The provincial markets of the Prairie and Atlantic provinces can never be large enough to supply the demand necessary to absorb the increased farm output which would result if agriculture was revitalized. Unless farm output is rationalized and unless free access to markets is guaranteed, the income generating potential of rural Canada will be severely curtailed. With the curtailment of this vital source of growth, the have-not regions of Canada will become more unequal participants in confederation. The very essence of confederation was to guarantee free access to the entire domestic market no matter where the particular product was produced. The effect of the marketing boards will be to protect local producers from outside-of-province competition. Such protection can only be damaging since it forces retaliation by other provinces.

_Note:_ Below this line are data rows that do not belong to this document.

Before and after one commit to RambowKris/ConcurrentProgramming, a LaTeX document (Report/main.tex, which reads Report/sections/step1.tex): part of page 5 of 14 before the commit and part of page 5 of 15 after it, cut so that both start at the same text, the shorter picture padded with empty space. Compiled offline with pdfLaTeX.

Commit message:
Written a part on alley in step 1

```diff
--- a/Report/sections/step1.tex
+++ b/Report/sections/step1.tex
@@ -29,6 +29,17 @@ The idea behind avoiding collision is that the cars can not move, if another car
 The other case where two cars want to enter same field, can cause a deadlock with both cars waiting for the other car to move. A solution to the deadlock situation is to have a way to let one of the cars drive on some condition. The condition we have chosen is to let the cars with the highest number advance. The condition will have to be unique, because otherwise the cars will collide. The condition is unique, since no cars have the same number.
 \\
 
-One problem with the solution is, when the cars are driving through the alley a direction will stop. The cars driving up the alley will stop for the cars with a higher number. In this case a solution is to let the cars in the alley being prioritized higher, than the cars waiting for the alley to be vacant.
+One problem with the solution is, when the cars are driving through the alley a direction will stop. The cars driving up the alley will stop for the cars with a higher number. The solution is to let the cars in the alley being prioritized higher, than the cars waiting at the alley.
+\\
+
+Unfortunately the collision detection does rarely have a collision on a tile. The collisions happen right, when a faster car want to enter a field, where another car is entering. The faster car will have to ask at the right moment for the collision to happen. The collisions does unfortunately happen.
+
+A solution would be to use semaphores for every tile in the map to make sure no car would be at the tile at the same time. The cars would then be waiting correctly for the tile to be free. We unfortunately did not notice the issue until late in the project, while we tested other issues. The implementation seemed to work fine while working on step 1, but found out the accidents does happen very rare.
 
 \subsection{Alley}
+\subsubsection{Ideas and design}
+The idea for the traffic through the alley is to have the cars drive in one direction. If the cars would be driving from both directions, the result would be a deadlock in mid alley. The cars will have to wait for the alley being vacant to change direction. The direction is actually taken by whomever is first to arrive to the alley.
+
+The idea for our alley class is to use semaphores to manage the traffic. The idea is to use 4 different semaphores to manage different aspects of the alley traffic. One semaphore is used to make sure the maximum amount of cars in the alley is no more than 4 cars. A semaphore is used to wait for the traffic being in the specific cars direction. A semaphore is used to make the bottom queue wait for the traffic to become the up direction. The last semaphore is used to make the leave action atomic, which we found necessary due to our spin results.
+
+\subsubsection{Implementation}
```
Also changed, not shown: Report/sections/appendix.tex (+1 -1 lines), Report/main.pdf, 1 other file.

The result of balkanization is the complete disintegration of the Canadian economy. Under the guise of efficiency, the Canadian government will strip certain areas of a strong agricultural sector. It will require other areas to attempt to be self-sufficient in respect of farm products. Such an attempt can only lead to higher prices for consumers, inefficient use of resources by the agriculture sector and reduced income for all but a few big farms. Every farming organization and every friend of the farmer should resist the passage of this bill in its present form. If passed, Bill C-176 will mean the end of a dynamic rural community and possibly the end of confederation as we know it today.
I conclude by saying that I think many of the comments made by the hon. member fro Lanark-Renfrew-Carleton (Mr. McBride) are complete nonsense. He tried to imply that this bill would help small producers and small farmers. I have had a close look at the bill as well as at the many briefs which were presented and I fail to see any facts to substantiate the comments made by the hon. member."
However Dr. Yewchuk showed the power and intelligence of the individual, and the often occurring stupidity of dysfunctional groups. I have always said that when you get 20 or more reasonable, every day people in a room, somebody will have the right answer to the problem. The difficulty is determining which person has the right answer this time.
On Dec. 28, 1971, it was obviously Dr. Yewchuk, MP for Athabaska AB who was the star of the show. Unfortunately, too few people were prepared to listen to Dr. Yewchuk's sage advice.
Is history repeating itself today?
Who is it this time that has the sage advice that all or most are ignoring? Place your vote in the comments below.